═══ RECORDS SUPPLIED

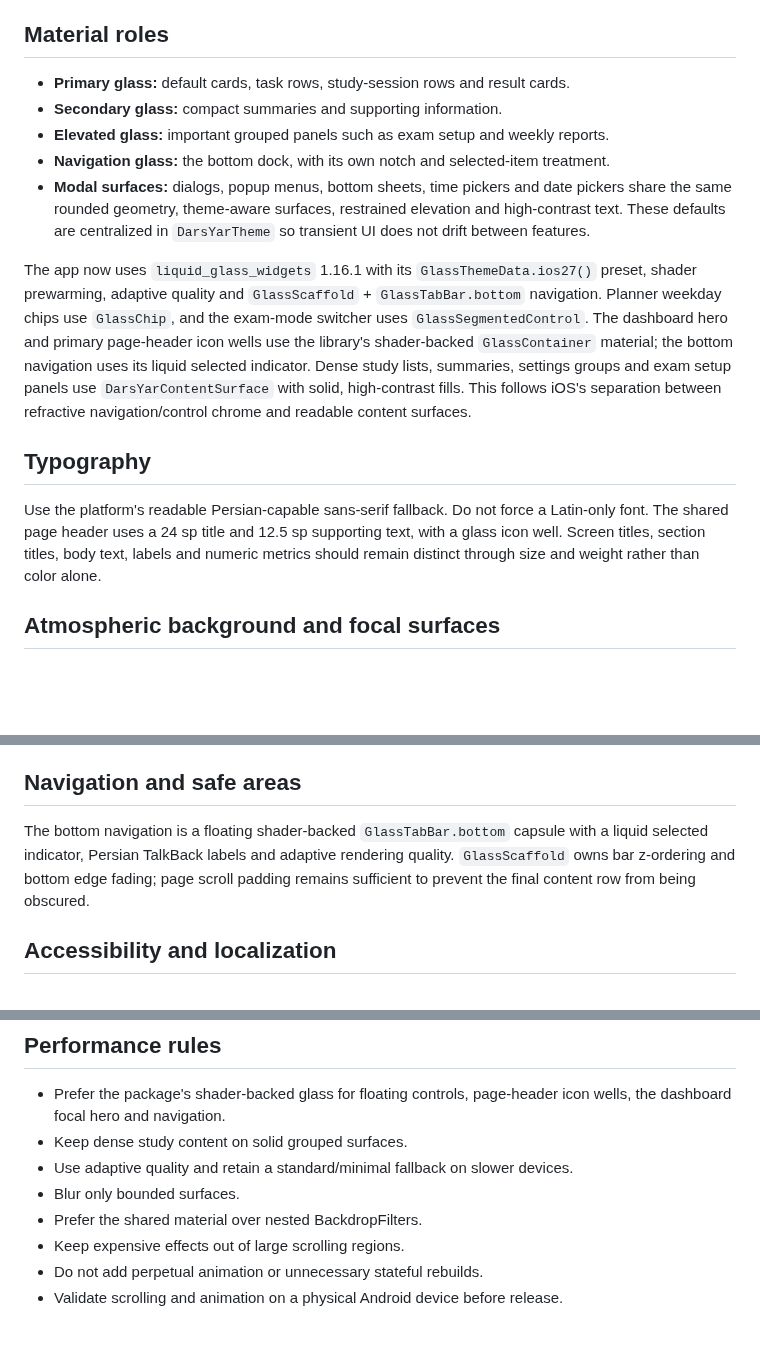
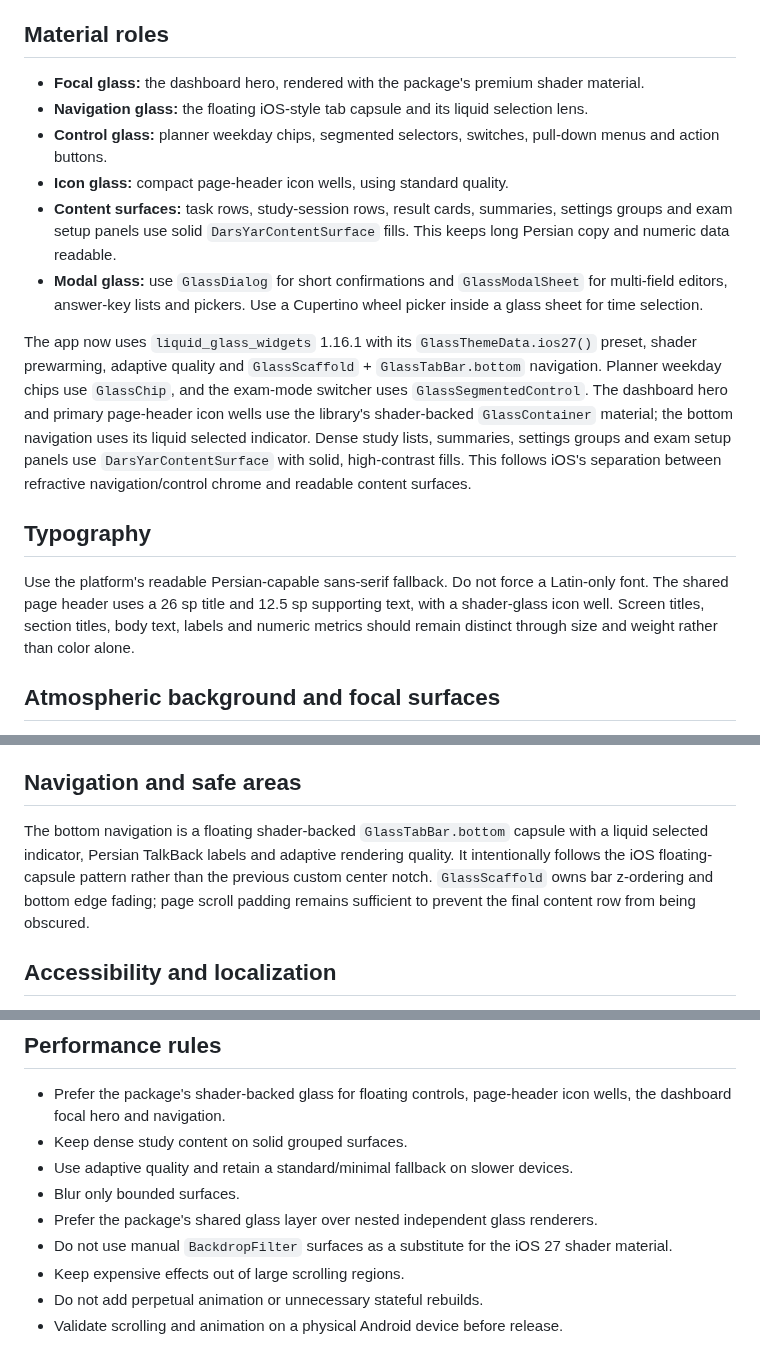
Before and after one commit to Mzarmehi1390/DarsYar, a Markdown page: docs/LIQUID_GLASS_DESIGN_SYSTEM.md, 3 parts joined by grey strips. Drawn GitHub-style; blank space fills up the shorter version.

Commit message:
docs(design): align material roles with current iOS glass implementation

```diff
--- a/docs/LIQUID_GLASS_DESIGN_SYSTEM.md
+++ b/docs/LIQUID_GLASS_DESIGN_SYSTEM.md
@@ -37,22 +37,20 @@ the component geometry requires it.
 
 ## Material roles
 
-- **Primary glass:** default cards, task rows, study-session rows and result cards.
-- **Secondary glass:** compact summaries and supporting information.
-- **Elevated glass:** important grouped panels such as exam setup and weekly reports.
-- **Navigation glass:** the bottom dock, with its own notch and selected-item treatment.
-- **Modal surfaces:** dialogs, popup menus, bottom sheets, time pickers and date pickers
-  share the same rounded geometry, theme-aware surfaces, restrained elevation and
-  high-contrast text. These defaults are centralized in `DarsYarTheme` so
-  transient UI does not drift between features.
+- **Focal glass:** the dashboard hero, rendered with the package's premium shader material.
+- **Navigation glass:** the floating iOS-style tab capsule and its liquid selection lens.
+- **Control glass:** planner weekday chips, segmented selectors, switches, pull-down menus and action buttons.
+- **Icon glass:** compact page-header icon wells, using standard quality.
+- **Content surfaces:** task rows, study-session rows, result cards, summaries, settings groups and exam setup panels use solid `DarsYarContentSurface` fills. This keeps long Persian copy and numeric data readable.
+- **Modal glass:** use `GlassDialog` for short confirmations and `GlassModalSheet` for multi-field editors, answer-key lists and pickers. Use a Cupertino wheel picker inside a glass sheet for time selection.
 
 The app now uses `liquid_glass_widgets` 1.16.1 with its `GlassThemeData.ios27()` preset, shader prewarming, adaptive quality and `GlassScaffold` + `GlassTabBar.bottom` navigation. Planner weekday chips use `GlassChip`, and the exam-mode switcher uses `GlassSegmentedControl`. The dashboard hero and primary page-header icon wells use the library's shader-backed `GlassContainer` material; the bottom navigation uses its liquid selected indicator. Dense study lists, summaries, settings groups and exam setup panels use `DarsYarContentSurface` with solid, high-contrast fills. This follows iOS's separation between refractive navigation/control chrome and readable content surfaces.
 
 ## Typography
 
 Use the platform's readable Persian-capable sans-serif fallback. Do not force a
-Latin-only font. The shared page header uses a 24 sp title and 12.5 sp supporting
-text, with a glass icon well. Screen titles, section titles, body text, labels and numeric metrics should
+Latin-only font. The shared page header uses a 26 sp title and 12.5 sp supporting
+text, with a shader-glass icon well. Screen titles, section titles, body text, labels and numeric metrics should
 remain distinct through size and weight rather than color alone.
 
 ## Atmospheric background and focal surfaces
@@ -76,7 +74,7 @@ remain distinct through size and weight rather than color alone.
 
 ## Navigation and safe areas
 
-The bottom navigation is a floating shader-backed `GlassTabBar.bottom` capsule with a liquid selected indicator, Persian TalkBack labels and adaptive rendering quality. `GlassScaffold` owns bar z-ordering and bottom edge fading; page scroll padding remains sufficient to prevent the final content row from being obscured.
+The bottom navigation is a floating shader-backed `GlassTabBar.bottom` capsule with a liquid selected indicator, Persian TalkBack labels and adaptive rendering quality. It intentionally follows the iOS floating-capsule pattern rather than the previous custom center notch. `GlassScaffold` owns bar z-ordering and bottom edge fading; page scroll padding remains sufficient to prevent the final content row from being obscured.
 
 ## Accessibility and localization
 
@@ -94,7 +92,8 @@ The bottom navigation is a floating shader-backed `GlassTabBar.bottom` capsule w
 - Keep dense study content on solid grouped surfaces.
 - Use adaptive quality and retain a standard/minimal fallback on slower devices.
 - Blur only bounded surfaces.
-- Prefer the shared material over nested BackdropFilters.
+- Prefer the package's shared glass layer over nested independent glass renderers.
+- Do not use manual `BackdropFilter` surfaces as a substitute for the iOS 27 shader material.
 - Keep expensive effects out of large scrolling regions.
 - Do not add perpetual animation or unnecessary stateful rebuilds.
 - Validate scrolling and animation on a physical Android device before release.
```
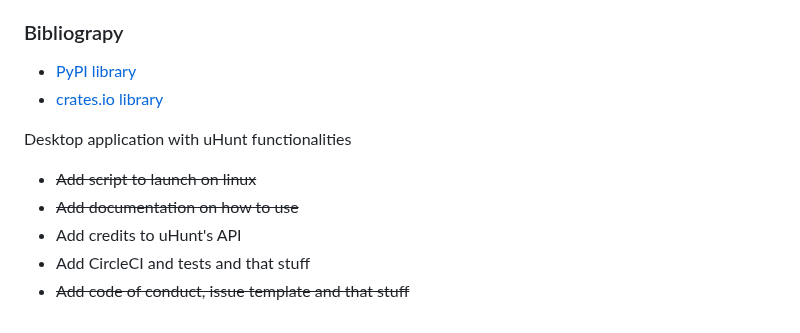
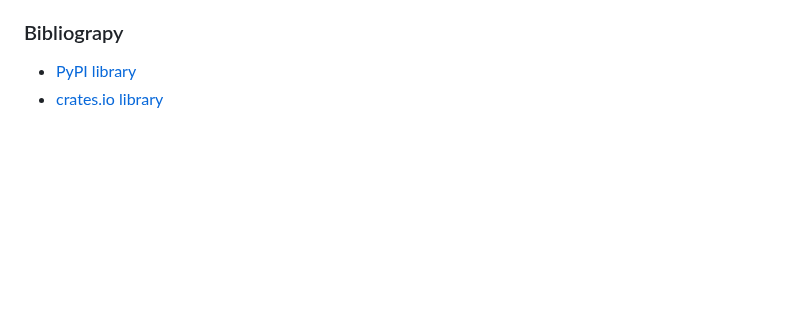
Before and after one commit to LovetheFrogs/uInterface, a Markdown page: README.md, the part around the change. GitHub-like rendering; blank space fills up the shorter version.

Commit message:
Fix: End of README

```diff
--- a/README.md
+++ b/README.md
@@ -71,13 +71,5 @@ Special thanks to:
 
 ### Bibliograpy
 
-* [PyPI library]()
-* [crates.io library]()
-
-Desktop application with uHunt functionalities
-
-* ~~Add script to launch on linux~~
-* ~~Add documentation on how to use~~
-* Add credits to uHunt's API
-* Add CircleCI and tests and that stuff
-* ~~Add code of conduct, issue template and that stuff~~
+* [PyPI library](https://pypi.org/project/uinterface/)
+* [crates.io library](https://crates.io/crates/u_interface)
```
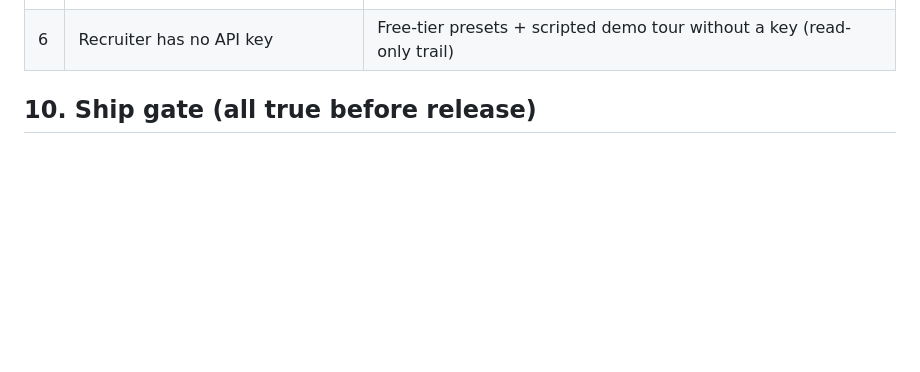
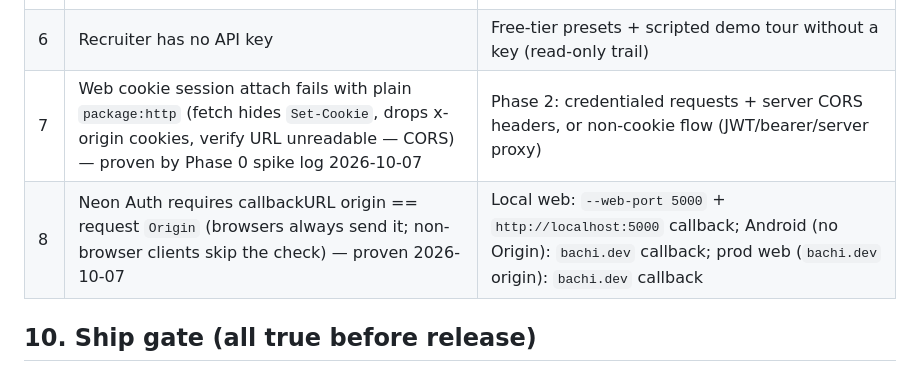
Before and after one commit to BachiDev/job-tracker-mcp, a Markdown page: PLAN.md, the part around the change. Rendered like a GitHub page; blank space fills up the shorter version.

Commit message:
PLAN: log Phase 0 auth-spike findings (web cookies, origin-equality)

```diff
--- a/PLAN.md
+++ b/PLAN.md
@@ -239,6 +239,8 @@ Supply chain:
 | 4 | Neon Free caps (1 GB storage, CU-hours) | Tracker rows are tiny; monitor dashboard quarterly; branch-per-env discipline |
 | 5 | Scope creep (interview prep, CSV, digests) | Phase 4 only; v1 scope is §1 + §3, nothing more |
 | 6 | Recruiter has no API key | Free-tier presets + scripted demo tour without a key (read-only trail) |
+| 7 | Web cookie session attach fails with plain `package:http` (fetch hides `Set-Cookie`, drops x-origin cookies, verify URL unreadable — CORS) — proven by Phase 0 spike log 2026-10-07 | Phase 2: credentialed requests + server CORS headers, or non-cookie flow (JWT/bearer/server proxy) |
+| 8 | Neon Auth requires callbackURL origin == request `Origin` (browsers always send it; non-browser clients skip the check) — proven 2026-10-07 | Local web: `--web-port 5000` + `http://localhost:5000` callback; Android (no Origin): `bachi.dev` callback; prod web (`bachi.dev` origin): `bachi.dev` callback |
 
 ## 10. Ship gate (all true before release)
 
```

══════

WHAT THIS TASK INVOLVES
Count every line that holds the word "library" in the entries, and state the result alone.

RESPONSE BELOW
5